Data extracted from a collection
-- Opening Marker --

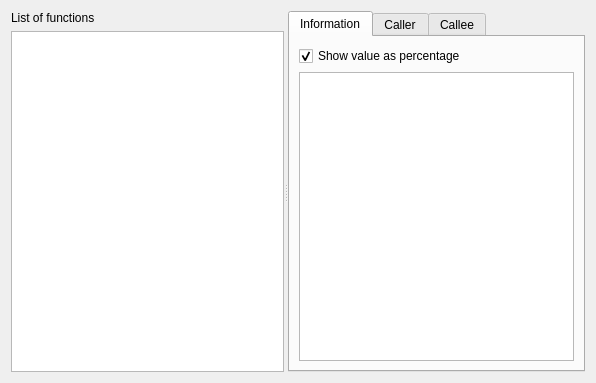
Old version of the form tools/callgrind/view.ui in the repository KDE/kdev-valgrind.
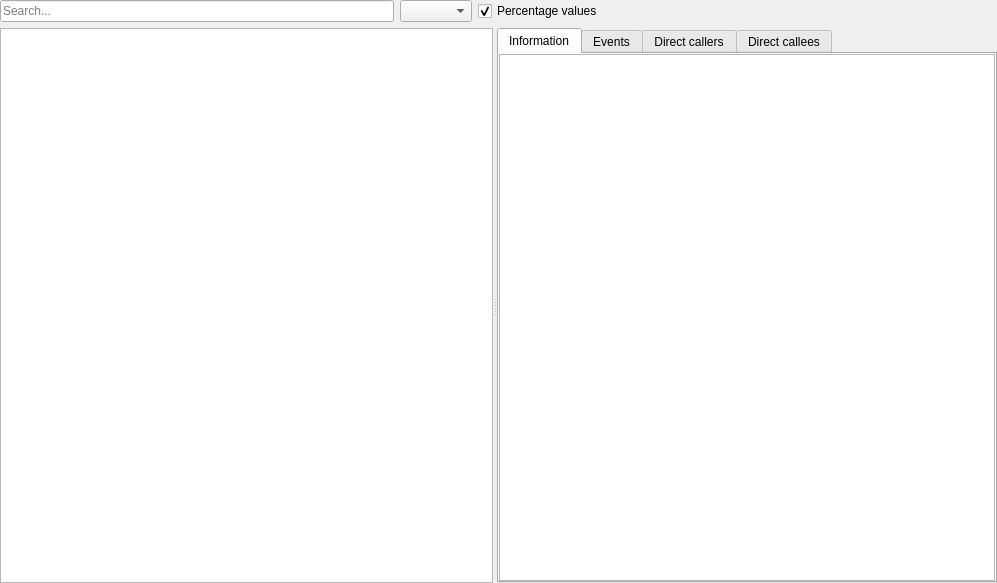
New version of the form. The open tabs and pages were chosen to show the change.

```diff
--- a/tools/callgrind/view.ui
+++ b/tools/callgrind/view.ui
@@ -6,8 +6,8 @@
    <rect>
     <x>0</x>
     <y>0</y>
-    <width>596</width>
-    <height>383</height>
+    <width>997</width>
+    <height>583</height>
    </rect>
   </property>
   <property name="sizePolicy">
@@ -23,36 +23,79 @@
    <enum>Qt::LeftToRight</enum>
   </property>
   <layout class="QVBoxLayout" name="verticalLayout_2">
+   <property name="leftMargin">
+    <number>0</number>
+   </property>
+   <property name="topMargin">
+    <number>0</number>
+   </property>
+   <property name="rightMargin">
+    <number>0</number>
+   </property>
+   <property name="bottomMargin">
+    <number>0</number>
+   </property>
+   <item>
+    <layout class="QHBoxLayout" name="horizontalLayout_2">
+     <item>
+      <widget class="QLineEdit" name="searchEdit">
+       <property name="placeholderText">
+        <string>Search...</string>
+       </property>
+       <property name="clearButtonEnabled">
+        <bool>true</bool>
+       </property>
+      </widget>
+     </item>
+     <item>
+      <widget class="QComboBox" name="eventTypes"/>
+     </item>
+     <item>
+      <widget class="QCheckBox" name="percenageValues">
+       <property name="text">
+        <string>Percentage values</string>
+       </property>
+       <property name="checked">
+        <bool>true</bool>
+       </property>
+      </widget>
+     </item>
+     <item>
+      <spacer name="horizontalSpacer">
+       <property name="orientation">
+        <enum>Qt::Horizontal</enum>
+       </property>
+       <property name="sizeHint" stdset="0">
+        <size>
+         <width>40</width>
+         <height>20</height>
+        </size>
+       </property>
+      </spacer>
+     </item>
+    </layout>
+   </item>
    <item>
     <widget class="QSplitter" name="splitter">
+     <property name="sizePolicy">
+      <sizepolicy hsizetype="Expanding" vsizetype="Expanding">
+       <horstretch>0</horstretch>
+       <verstretch>0</verstretch>
+      </sizepolicy>
+     </property>
      <property name="orientation">
       <enum>Qt::Horizontal</enum>
      </property>
-     <property name="childrenCollapsible">
+     <widget class="QTreeView" name="functionsView">
+      <property name="rootIsDecorated">
       <bool>false</bool>
      </property>
-     <widget class="QWidget" name="">
-      <layout class="QVBoxLayout" name="FunctionListVLayout">
-       <item>
-        <widget class="QLabel" name="label">
-         <property name="text">
-          <string>List of functions</string>
-         </property>
-        </widget>
-       </item>
-       <item>
-        <widget class="QTreeView" name="FunctionsTreeView"/>
-       </item>
-      </layout>
-     </widget>
-     <widget class="QWidget" name="">
-      <layout class="QVBoxLayout" name="QTabVLayout">
-       <item>
+     </widget>
         <widget class="QTabWidget" name="tabWidget">
          <property name="currentIndex">
-          <number>0</number>
-         </property>
-         <widget class="QWidget" name="Informations">
+       <number>1</number>
+      </property>
+      <widget class="QWidget" name="information">
           <property name="sizePolicy">
            <sizepolicy hsizetype="Expanding" vsizetype="Expanding">
             <horstretch>0</horstretch>
@@ -63,23 +106,28 @@
            <string>Information</string>
           </attribute>
           <layout class="QHBoxLayout" name="horizontalLayout">
+        <property name="leftMargin">
+         <number>0</number>
+        </property>
+        <property name="topMargin">
+         <number>0</number>
+        </property>
+        <property name="rightMargin">
+         <number>0</number>
+        </property>
+        <property name="bottomMargin">
+         <number>0</number>
+        </property>
            <item>
             <layout class="QVBoxLayout" name="verticalLayout">
              <item>
-              <widget class="QCheckBox" name="percentInformationEnabled">
-               <property name="text">
-                <string>Show value as percentage</string>
-               </property>
-               <property name="checked">
-                <bool>true</bool>
-               </property>
-              </widget>
-             </item>
-             <item>
-              <widget class="QTreeView" name="InformationsListView">
+           <widget class="QTreeView" name="informationView">
                <property name="editTriggers">
                 <set>QAbstractItemView::NoEditTriggers</set>
                </property>
+            <property name="rootIsDecorated">
+             <bool>false</bool>
+            </property>
                <property name="headerHidden">
                 <bool>true</bool>
                </property>
@@ -89,16 +137,57 @@
            </item>
           </layout>
          </widget>
-         <widget class="QWidget" name="Caller">
+      <widget class="QWidget" name="events">
           <attribute name="title">
-           <string>Caller</string>
+        <string>Events</string>
+       </attribute>
+       <layout class="QVBoxLayout" name="verticalLayout_4">
+        <property name="leftMargin">
+         <number>0</number>
+        </property>
+        <property name="topMargin">
+         <number>0</number>
+        </property>
+        <property name="rightMargin">
+         <number>0</number>
+        </property>
+        <property name="bottomMargin">
+         <number>0</number>
+        </property>
+        <item>
+         <widget class="QTreeView" name="eventsView">
+          <property name="rootIsDecorated">
+           <bool>false</bool>
+          </property>
+         </widget>
+        </item>
+       </layout>
+      </widget>
+      <widget class="QWidget" name="callers">
+       <attribute name="title">
+        <string>Direct callers</string>
           </attribute>
           <layout class="QHBoxLayout" name="horizontalLayout_3">
+        <property name="leftMargin">
+         <number>0</number>
+        </property>
+        <property name="topMargin">
+         <number>0</number>
+        </property>
+        <property name="rightMargin">
+         <number>0</number>
+        </property>
+        <property name="bottomMargin">
+         <number>0</number>
+        </property>
            <item>
-            <widget class="QTreeView" name="CallerListView">
+         <widget class="QTreeView" name="callersView">
              <property name="editTriggers">
               <set>QAbstractItemView::NoEditTriggers</set>
              </property>
+          <property name="rootIsDecorated">
+           <bool>false</bool>
+          </property>
              <property name="sortingEnabled">
               <bool>true</bool>
              </property>
@@ -106,16 +195,31 @@
            </item>
           </layout>
          </widget>
-         <widget class="QWidget" name="Callee">
+      <widget class="QWidget" name="callees">
           <attribute name="title">
-           <string>Callee</string>
+        <string>Direct callees</string>
           </attribute>
           <layout class="QHBoxLayout" name="horizontalLayout_4">
+        <property name="leftMargin">
+         <number>0</number>
+        </property>
+        <property name="topMargin">
+         <number>0</number>
+        </property>
+        <property name="rightMargin">
+         <number>0</number>
+        </property>
+        <property name="bottomMargin">
+         <number>0</number>
+        </property>
            <item>
-            <widget class="QTreeView" name="CalleeListView">
+         <widget class="QTreeView" name="calleesView">
              <property name="editTriggers">
               <set>QAbstractItemView::NoEditTriggers</set>
              </property>
+          <property name="rootIsDecorated">
+           <bool>false</bool>
+          </property>
              <property name="sortingEnabled">
               <bool>true</bool>
              </property>
@@ -124,10 +228,7 @@
           </layout>
          </widget>
         </widget>
-       </item>
-      </layout>
-     </widget>
-    </widget>
+    </widget>
    </item>
   </layout>
  </widget>
```
Left out of the diff: 11 changed lines with no effect on the pictures. Lines whose indentation alone changed are shown as unchanged.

-- Closing Marker --

All lines of the data above that include the word "QHBoxLayout" must be shown.

#### Result of the exercise:
+    <layout class="QHBoxLayout" name="horizontalLayout_2">
           <layout class="QHBoxLayout" name="horizontalLayout">
           <layout class="QHBoxLayout" name="horizontalLayout_3">
           <layout class="QHBoxLayout" name="horizontalLayout_4">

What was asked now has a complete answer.